It’s hard to overstate the magnitude of the shock that occurred in Africa earlier this month when the Central African Republic knocked Egypt out of CAF Africa Cup of Nations qualifying. Not only have Les Fauves de Bas-Oubangui (the Wild Beasts of the Lower Ubangi) never come close to reaching a continental finals, while the Pharaohs have won the event seven times, but the country of five million was ranked as low as 202 in the FIFA/Coca-Cola World Ranking less than two years ago.
Playing the first leg away in Alexandria, the Central African Republic pulled off a major upset by twice coming from behind to win 3-2, and though the Pharaohs were still confident of overturning the deficit in Bangui, Foxi Kethevoama's first-half strike at the packed-to-capacity Barthelemy Boganda Sports Complex settled the tie. The unexpected victory allowed the Beasts to advance into the last round of qualifying where they will again be underdogs against Burkina Faso.
Kethevoama, the goalscoring hero who also bagged a brace against Botswana in the 2014 FIFA World Cup Brazil™ preliminaries in June - the team's first-ever win in World Cup qualifying - plays his club football for FC Astana in Kazakhstan, where he is on loan from Hungarian club Kecskemeti TE. The 26-year-old striker moved to Hungary in 2006 after being discovered playing for FC 105 in Gabon by a director of Diosgyori. He later moved to Ujpest before joining Kecskemeti, scoring three goals in the 2011 Hungarian Cup final, which gave his club a first-ever cup victory. He spoke exclusively to FIFA.com about the history-making victory and more.
FIFA.com: To what do you credit the team’s success against Egypt?

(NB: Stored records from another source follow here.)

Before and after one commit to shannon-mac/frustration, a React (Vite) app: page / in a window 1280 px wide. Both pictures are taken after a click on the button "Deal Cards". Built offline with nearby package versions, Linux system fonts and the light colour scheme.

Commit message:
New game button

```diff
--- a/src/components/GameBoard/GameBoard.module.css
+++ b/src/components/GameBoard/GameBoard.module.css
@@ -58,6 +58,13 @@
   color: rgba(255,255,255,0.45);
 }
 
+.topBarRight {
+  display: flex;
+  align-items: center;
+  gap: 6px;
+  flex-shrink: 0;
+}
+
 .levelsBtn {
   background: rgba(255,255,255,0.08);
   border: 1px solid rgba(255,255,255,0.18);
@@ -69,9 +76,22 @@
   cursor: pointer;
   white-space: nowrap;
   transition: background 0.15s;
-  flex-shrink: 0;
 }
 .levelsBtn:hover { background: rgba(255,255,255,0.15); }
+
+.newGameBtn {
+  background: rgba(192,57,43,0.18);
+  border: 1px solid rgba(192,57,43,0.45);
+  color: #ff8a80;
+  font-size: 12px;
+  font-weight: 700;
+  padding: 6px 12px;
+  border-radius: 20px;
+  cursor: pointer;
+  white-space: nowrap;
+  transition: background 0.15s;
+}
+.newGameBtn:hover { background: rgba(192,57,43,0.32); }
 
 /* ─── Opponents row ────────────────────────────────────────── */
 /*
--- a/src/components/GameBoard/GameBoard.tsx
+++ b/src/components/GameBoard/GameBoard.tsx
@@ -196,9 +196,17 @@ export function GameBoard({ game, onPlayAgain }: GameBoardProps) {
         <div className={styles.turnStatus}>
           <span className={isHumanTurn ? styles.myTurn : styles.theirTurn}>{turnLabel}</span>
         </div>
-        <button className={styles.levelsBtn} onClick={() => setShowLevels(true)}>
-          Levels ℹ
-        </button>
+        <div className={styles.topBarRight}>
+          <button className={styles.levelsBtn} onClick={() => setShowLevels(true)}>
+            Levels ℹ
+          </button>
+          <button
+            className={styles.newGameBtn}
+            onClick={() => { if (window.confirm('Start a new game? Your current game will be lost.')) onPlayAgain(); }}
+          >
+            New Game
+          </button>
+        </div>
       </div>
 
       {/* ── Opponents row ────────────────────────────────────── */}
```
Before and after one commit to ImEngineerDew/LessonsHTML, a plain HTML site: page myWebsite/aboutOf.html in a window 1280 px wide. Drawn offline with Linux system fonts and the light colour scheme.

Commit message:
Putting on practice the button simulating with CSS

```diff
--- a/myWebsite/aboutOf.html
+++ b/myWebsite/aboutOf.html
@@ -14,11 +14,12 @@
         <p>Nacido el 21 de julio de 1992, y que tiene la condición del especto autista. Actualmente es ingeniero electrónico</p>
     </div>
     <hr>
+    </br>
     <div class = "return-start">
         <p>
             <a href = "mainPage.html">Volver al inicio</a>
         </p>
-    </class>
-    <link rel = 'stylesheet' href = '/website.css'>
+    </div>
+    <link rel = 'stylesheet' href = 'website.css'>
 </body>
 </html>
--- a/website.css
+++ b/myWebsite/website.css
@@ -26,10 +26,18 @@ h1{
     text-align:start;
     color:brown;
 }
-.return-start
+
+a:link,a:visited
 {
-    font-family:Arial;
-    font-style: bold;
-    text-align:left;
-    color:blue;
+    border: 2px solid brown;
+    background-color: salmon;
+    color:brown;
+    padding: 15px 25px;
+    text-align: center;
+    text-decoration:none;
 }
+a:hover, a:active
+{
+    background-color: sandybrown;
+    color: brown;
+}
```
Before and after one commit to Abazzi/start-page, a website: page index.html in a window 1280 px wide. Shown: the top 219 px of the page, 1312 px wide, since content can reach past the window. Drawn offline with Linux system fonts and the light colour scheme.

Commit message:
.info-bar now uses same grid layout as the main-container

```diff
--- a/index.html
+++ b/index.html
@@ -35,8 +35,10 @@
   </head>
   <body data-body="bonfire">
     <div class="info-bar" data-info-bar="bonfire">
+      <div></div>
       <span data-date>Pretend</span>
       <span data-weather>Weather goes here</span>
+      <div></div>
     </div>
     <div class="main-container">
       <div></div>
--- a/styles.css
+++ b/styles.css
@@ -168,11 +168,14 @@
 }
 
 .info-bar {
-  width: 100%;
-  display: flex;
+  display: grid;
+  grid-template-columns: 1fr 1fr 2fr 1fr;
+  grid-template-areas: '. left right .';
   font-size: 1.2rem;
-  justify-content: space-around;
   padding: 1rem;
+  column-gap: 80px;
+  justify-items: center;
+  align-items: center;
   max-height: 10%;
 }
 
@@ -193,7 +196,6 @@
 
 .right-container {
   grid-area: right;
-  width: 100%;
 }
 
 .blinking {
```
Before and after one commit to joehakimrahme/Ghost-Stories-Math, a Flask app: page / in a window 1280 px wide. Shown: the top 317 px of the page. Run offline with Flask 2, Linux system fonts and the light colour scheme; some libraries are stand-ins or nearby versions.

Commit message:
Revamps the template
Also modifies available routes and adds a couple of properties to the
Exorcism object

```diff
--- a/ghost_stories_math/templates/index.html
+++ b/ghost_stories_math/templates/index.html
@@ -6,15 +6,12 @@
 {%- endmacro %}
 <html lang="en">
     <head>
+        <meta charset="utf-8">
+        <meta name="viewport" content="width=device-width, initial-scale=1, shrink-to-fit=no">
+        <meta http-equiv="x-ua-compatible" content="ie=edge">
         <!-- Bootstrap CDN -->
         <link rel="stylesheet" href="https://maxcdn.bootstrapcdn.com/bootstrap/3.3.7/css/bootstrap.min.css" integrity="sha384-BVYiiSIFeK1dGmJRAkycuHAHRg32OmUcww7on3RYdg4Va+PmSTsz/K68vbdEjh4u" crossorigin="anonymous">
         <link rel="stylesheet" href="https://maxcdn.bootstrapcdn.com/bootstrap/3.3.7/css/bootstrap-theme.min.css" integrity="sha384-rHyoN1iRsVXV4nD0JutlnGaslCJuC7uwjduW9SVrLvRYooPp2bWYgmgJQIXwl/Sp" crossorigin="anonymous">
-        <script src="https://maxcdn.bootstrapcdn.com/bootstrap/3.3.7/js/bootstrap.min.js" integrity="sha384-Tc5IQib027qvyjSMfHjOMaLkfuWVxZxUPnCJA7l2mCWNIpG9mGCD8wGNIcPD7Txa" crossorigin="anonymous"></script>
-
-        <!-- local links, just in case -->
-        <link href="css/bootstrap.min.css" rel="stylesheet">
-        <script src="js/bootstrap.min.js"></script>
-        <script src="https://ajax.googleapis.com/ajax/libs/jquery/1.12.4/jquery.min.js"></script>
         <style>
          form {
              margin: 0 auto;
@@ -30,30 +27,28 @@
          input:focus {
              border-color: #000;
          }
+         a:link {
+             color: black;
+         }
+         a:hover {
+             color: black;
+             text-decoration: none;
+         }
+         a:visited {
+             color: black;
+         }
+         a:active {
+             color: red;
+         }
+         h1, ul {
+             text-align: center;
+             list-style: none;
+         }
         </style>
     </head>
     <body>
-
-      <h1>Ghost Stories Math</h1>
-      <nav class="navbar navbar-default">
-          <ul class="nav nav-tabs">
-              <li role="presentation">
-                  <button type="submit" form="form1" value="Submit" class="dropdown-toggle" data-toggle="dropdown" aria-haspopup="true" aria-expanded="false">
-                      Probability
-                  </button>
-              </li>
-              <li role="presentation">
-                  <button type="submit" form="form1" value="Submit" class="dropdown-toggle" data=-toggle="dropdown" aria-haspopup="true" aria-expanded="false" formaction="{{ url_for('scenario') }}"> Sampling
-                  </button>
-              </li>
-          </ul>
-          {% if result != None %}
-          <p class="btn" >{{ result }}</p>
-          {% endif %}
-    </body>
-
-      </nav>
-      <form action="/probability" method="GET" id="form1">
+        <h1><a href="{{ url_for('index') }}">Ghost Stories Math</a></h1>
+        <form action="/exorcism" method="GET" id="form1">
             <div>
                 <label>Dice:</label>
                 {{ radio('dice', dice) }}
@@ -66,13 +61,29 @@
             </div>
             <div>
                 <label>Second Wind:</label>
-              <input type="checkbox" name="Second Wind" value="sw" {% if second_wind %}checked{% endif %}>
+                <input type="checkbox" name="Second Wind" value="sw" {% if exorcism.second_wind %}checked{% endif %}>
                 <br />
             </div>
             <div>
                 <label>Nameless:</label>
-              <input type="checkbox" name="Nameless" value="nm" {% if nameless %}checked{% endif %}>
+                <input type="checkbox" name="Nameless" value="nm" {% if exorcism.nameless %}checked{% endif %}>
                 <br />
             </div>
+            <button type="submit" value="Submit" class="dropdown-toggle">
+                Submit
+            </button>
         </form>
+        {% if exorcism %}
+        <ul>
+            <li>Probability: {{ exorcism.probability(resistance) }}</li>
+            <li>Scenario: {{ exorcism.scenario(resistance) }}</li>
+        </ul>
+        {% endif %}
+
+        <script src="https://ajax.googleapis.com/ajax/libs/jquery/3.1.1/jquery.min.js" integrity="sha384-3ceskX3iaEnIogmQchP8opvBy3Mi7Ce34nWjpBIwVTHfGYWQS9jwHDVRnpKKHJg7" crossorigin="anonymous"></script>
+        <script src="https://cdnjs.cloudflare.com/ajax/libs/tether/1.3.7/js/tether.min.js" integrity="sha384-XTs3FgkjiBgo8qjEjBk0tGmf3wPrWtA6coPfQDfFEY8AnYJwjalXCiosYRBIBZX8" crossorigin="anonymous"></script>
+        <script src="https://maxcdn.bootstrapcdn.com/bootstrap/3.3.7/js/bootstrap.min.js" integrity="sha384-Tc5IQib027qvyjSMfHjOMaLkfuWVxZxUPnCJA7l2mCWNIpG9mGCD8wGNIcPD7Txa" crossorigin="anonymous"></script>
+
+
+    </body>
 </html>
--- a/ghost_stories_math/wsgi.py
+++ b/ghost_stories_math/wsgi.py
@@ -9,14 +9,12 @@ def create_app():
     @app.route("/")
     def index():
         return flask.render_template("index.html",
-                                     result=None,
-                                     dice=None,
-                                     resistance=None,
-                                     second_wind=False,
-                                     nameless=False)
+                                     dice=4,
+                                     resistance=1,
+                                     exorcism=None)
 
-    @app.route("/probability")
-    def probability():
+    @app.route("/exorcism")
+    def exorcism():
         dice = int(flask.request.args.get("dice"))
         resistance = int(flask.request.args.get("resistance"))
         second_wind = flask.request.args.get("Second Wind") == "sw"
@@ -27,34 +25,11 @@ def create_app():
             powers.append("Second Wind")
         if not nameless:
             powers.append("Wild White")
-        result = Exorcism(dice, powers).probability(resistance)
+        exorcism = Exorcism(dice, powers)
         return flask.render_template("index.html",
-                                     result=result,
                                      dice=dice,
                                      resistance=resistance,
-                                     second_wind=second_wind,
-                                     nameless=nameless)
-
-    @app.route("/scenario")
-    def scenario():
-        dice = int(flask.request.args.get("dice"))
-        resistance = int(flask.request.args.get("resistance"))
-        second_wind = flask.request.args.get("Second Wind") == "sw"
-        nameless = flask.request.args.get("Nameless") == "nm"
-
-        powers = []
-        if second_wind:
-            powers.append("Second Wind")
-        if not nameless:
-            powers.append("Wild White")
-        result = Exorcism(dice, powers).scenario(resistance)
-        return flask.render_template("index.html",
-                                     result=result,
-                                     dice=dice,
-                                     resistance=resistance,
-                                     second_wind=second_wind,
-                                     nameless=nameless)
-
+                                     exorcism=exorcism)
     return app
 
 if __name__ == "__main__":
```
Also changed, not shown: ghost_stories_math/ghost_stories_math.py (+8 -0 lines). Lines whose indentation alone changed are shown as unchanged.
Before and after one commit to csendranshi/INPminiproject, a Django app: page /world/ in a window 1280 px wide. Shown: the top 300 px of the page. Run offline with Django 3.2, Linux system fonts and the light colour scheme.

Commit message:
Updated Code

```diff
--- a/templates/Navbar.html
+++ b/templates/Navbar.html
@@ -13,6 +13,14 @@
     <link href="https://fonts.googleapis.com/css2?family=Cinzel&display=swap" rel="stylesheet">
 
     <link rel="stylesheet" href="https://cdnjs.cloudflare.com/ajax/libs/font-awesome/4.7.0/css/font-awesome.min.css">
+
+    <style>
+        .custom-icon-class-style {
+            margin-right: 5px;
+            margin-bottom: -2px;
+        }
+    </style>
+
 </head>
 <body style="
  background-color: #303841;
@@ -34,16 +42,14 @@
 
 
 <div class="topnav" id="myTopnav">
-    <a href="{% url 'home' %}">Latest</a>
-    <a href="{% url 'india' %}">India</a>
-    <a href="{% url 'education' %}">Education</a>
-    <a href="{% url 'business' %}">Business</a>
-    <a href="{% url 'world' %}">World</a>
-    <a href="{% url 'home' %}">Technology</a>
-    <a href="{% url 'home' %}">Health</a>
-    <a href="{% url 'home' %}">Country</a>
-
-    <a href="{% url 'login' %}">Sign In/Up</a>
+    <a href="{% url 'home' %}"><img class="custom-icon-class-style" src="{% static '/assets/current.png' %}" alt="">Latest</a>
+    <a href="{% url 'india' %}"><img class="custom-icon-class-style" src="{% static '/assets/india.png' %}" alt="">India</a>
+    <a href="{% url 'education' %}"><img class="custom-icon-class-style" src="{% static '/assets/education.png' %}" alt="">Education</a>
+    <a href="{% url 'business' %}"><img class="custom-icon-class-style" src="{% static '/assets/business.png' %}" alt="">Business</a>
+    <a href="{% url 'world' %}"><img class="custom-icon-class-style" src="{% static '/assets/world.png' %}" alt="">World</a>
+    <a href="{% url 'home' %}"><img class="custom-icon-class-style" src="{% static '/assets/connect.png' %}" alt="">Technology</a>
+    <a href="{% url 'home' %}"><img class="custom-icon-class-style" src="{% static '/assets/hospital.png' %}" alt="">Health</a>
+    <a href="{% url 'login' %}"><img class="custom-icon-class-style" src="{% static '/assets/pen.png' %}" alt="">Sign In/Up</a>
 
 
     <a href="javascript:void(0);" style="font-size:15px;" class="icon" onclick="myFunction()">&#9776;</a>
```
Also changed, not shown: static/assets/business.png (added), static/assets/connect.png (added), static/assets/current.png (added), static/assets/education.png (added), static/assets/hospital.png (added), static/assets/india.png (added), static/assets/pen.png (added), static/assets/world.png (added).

Foxi Kethevoama: Our main strength is our solidarity. Everyone fights for each other in this team. We wanted to achieve something great against Egypt. We were disappointed when we were eliminated from the last competition, so we were determined to do the maximum to make it in 2013. We are on the right track.
Egypt had to play their home game in an empty stadium. Did that make it easier for you?
It was an advantage for us. The crowd would have been very hostile. So there was no negative pressure on us, and no positive pressure on the Egyptians.
Feeling the love of the people, their support for the national team helps us a lot.
You gave three assists in the 3-2 victory in Egypt and then scored at home. What happened with the goal?
I saw Romaric Lignanzi was going to cross without controlling the ball. So I anticipated, and that is why I was on the ball before the defender.
How important was the support in Bangui from your home fans?
Feeling the love of the people, their support for the national team helps us a lot. They give us a big boost, during the week when we train, and during the games. You can only give the best and work your guts out when you feel such strong support.
You are facing Burkina Faso for a place in South Africa at the finals. What are your chances?
Burkina Faso are still the favourites. It will be very difficult. We have to focus on those two games from now on. If our concentration is not at the maximum, we will have a hard time. Eliminating Egypt should not make us euphoric or too exhilarated. We have to remain humble. Never underestimating an opponent is one of our rules.
Has the coaching change from Jules Accorsi to Herve Loungoundji made a difference?
It did not affect us. We know Mr Accorsi could not reach an agreement with the authorities for the moment, but he still has an eye on the team. He loves us and often calls us. He is in contact with Loungoundji, who was his assistant. So little changed.
More and more of the national team players play in Europe. Do you have a lot of contact with each other?
We are really closely knit. We call or Skype each other any time of the day. We are all in constant contact.
You were close to joining FC Metz before signing for Astana.
Yes, I intend to play in France one day. My wife and child live in France, so for my family life, it would be more convenient to find a club there.
What is it like playing in Kazakhstan?
I have been playing in Astana since February. We are playing for the national title, which is something new for me. It is an amazing town, with lots of big new buildings, very different from Africa. Once the season is over [in November], I will think of my future. They want to keep me on a permanent basis, but I asked them to wait.
You have been compared by some fans with Zinedine Zidane.
Of course, I am flattered and proud by those compliments. I used to pass more than I scored, but it is starting to change. The more I can do for my team, the happier I am.